Denise Richards is not convincing as a nuclear physicist. That statement made, Apted might get her best performance ever in this film. It’s still awful. Her lack of charisma is painful; one has to wonder how Brosnan and Apted were able to put up with it, given the rest of the film’s considerable accomplishments.
The World is Not Enough probably has ten great action sequences. Something about Apted’s direction lets him ground the general Bond absurdity and create these transfixing sequences. Not all of these scenes are important–there’s a couple for pure padding purposes–but Apted makes them work. Given he’s not known as an action director, it’s interesting to see his sensibilities translate so well to the genre.

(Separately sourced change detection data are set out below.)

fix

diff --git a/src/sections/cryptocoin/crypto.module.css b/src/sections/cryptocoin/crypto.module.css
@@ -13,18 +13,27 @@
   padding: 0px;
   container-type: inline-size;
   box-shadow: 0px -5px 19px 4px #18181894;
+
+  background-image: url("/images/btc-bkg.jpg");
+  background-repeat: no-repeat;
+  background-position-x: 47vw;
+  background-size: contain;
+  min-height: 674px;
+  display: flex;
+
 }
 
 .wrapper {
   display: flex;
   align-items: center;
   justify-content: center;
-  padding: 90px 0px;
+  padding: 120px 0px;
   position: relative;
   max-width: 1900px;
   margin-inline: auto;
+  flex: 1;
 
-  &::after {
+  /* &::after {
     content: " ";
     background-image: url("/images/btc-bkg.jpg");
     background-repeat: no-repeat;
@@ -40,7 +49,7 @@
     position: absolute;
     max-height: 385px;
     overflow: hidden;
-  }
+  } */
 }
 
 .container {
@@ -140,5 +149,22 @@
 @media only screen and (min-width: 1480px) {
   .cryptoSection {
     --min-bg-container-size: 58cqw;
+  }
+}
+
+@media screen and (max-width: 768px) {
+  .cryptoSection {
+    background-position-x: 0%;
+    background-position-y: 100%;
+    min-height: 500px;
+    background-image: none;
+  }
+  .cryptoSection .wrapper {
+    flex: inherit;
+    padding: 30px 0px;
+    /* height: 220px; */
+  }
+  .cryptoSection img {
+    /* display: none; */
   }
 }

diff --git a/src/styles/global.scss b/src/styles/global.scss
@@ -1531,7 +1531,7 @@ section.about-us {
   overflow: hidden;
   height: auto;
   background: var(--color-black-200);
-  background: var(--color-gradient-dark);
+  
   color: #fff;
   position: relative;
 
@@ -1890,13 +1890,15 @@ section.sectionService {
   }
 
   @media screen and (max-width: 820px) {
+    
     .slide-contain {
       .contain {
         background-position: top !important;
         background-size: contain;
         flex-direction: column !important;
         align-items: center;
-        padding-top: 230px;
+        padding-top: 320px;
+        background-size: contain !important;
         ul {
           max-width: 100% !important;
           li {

Besides the direction, the film’s got a pretty solid script. It’s got some goofiness–it’s not particularly believable Judi Dench is a sentimental moron–but it’s fine. There’s some smiles, if not laughs, and it moves well.
And besides Richards, the supporting cast is excellent. Sophie Marceau gets the primary female role and does well with it. The other principle is Robert Carlyle, who gives one of his great, chameleon performances here. While it might have been simpler just to mimic his Trainspotting performance, he instead creates a nearly sympathetic, utterly evil villain. And Robbie Coltrane’s back. He’s hilarious.
The film survives Richards mostly thanks to Brosnan, who carries the weight of their scenes all himself. But he’s also just very assured here.
Still, I can’t help wondering who else auditioned for Richard’s role.
Directed by Michael Apted; screenplay by Neal Purvis, Robert Wade and Bruce Feirstein, based on a story by Purvis and Wade and characters created by Ian Fleming; director of photography, Adrian Biddle; edited by Jim Clark; music by David Arnold; production designer, Peter Lamont; produced by Michael G. Wilson and Barbara Broccoli; released by Metro-Goldwyn-Mayer.
Starring Pierce Brosnan (James Bond), Sophie Marceau (Elektra King), Robert Carlyle (Renard), Denise Richards (Dr. Christmas Jones), Robbie Coltrane (Valentin Zukovsky), Desmond Llewelyn (Q), John Cleese (R), Maria Grazia Cucinotta (Cigar Girl), Samantha Bond (Miss Moneypenny), Michael Kitchen (Tanner), Colin Salmon (Robinson), Goldie (Bullion), Serena Scott Thomas (Dr. Molly Warmflash) and Judi Dench (M).